Career in Electrical Construction
Why Should I Consider a Career as a Union Electrician?
What is the Current Wage for a Journeyman Union Electrician?
In Santa Barbara County, a journeyman "inside wireman" earns $41.41 per hour plus benefits. (last updated 6/20/17)
What are the Fringe Benefits?
There is a Health and Welfare plan which your employer contributes to, on your behalf. The retirement package contains three pension programs. In addition, you may also contribute to a 401K. There are no paid holidays, sick days, vacations, etc… When you work, you get paid.
What is a Union Electrician?
The Union Electrician is a highly trained and skilled craftsman who takes immense pride in his/her work. A Union Electrician earns higher wages because he/she delivers consistant quality work done right the first time. Jobs are dispatched through the Union Hall and the health and retirement package stays with the worker as he/she works for different employers.
Where Do Electricians Work?
An "inside wireman" does the electrical work on industrial, commercial and private structures and installations. Much of the work is done outdoors. Hospitals, schools, military establishments, oil platforms, water treatment plants, traffic signals, manufacturing facilities and so on are common places to find our electricians. Anywhere there is construction, there are electricians.
How Does One Become a Journeyman Electrician?
When you complete our 5-year Apprenticeship Program you will be an IBEW Journeyman Electrician.
Can Anyone Apply?
Applicants will be selected by qualification only, without regard to race, color, religion, sex, or national origin. Women and minorities are encouraged to apply.
What Exactly Does an Electrician Do? Is it Hard Work?
Electrician's work can be very demanding physically and intellectually. Basically we build things and mechanical skills are a must. Electricians are one of the first trades to work on a new building and one of the last trades needed to complete the job. They are called upon to do an incredible variety of activities. Electricians must understand blueprints, schematics, State and local building codes and the National Electrical Code. The inside wireman installs, maintains and troubleshoots all of the various types of electrical systems found in commercial and industrial facilities.
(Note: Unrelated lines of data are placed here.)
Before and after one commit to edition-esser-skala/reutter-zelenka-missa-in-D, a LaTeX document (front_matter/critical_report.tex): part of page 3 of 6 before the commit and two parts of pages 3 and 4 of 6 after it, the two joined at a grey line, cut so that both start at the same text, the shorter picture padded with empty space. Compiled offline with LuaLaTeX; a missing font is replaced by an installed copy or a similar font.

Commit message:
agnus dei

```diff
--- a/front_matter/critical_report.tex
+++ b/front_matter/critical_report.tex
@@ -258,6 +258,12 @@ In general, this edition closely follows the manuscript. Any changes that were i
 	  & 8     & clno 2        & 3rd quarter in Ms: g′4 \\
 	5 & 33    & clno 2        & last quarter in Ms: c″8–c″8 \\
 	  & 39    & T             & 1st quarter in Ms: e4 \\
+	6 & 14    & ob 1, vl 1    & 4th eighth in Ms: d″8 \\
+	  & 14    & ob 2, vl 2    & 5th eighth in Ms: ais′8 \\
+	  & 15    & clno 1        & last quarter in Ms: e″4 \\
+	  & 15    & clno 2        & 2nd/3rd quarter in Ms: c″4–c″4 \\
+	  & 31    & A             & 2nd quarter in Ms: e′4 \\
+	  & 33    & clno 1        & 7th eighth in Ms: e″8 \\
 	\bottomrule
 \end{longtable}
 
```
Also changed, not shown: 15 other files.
This equipment may be lighting and receptacles, electrical distribution, communication, security and fire alarm systems, transformers, motors, motor control circuitry, instrumentation, solar power, heating equipment, and even systems that control the operation of all of a facility's energy usage.
An electrician must be able to work well with other people, such as owners, architects, inspectors and other trades people as well as fellow crew members. Electricians bend conduit, stand or crouch for long periods, and frequently work on ladders and scaffolds. Their working environment varies, depending on the type of job. Some may work in dusty, dirty, hot, or wet conditions, or in confined areas, ditches, or other uncomfortable places. Electricians risk injury from electrical shock, falls, and cuts; to avoid injuries, they must follow strict safety procedures.
Page Last Updated: Mar 13, 2014 (08:54:00)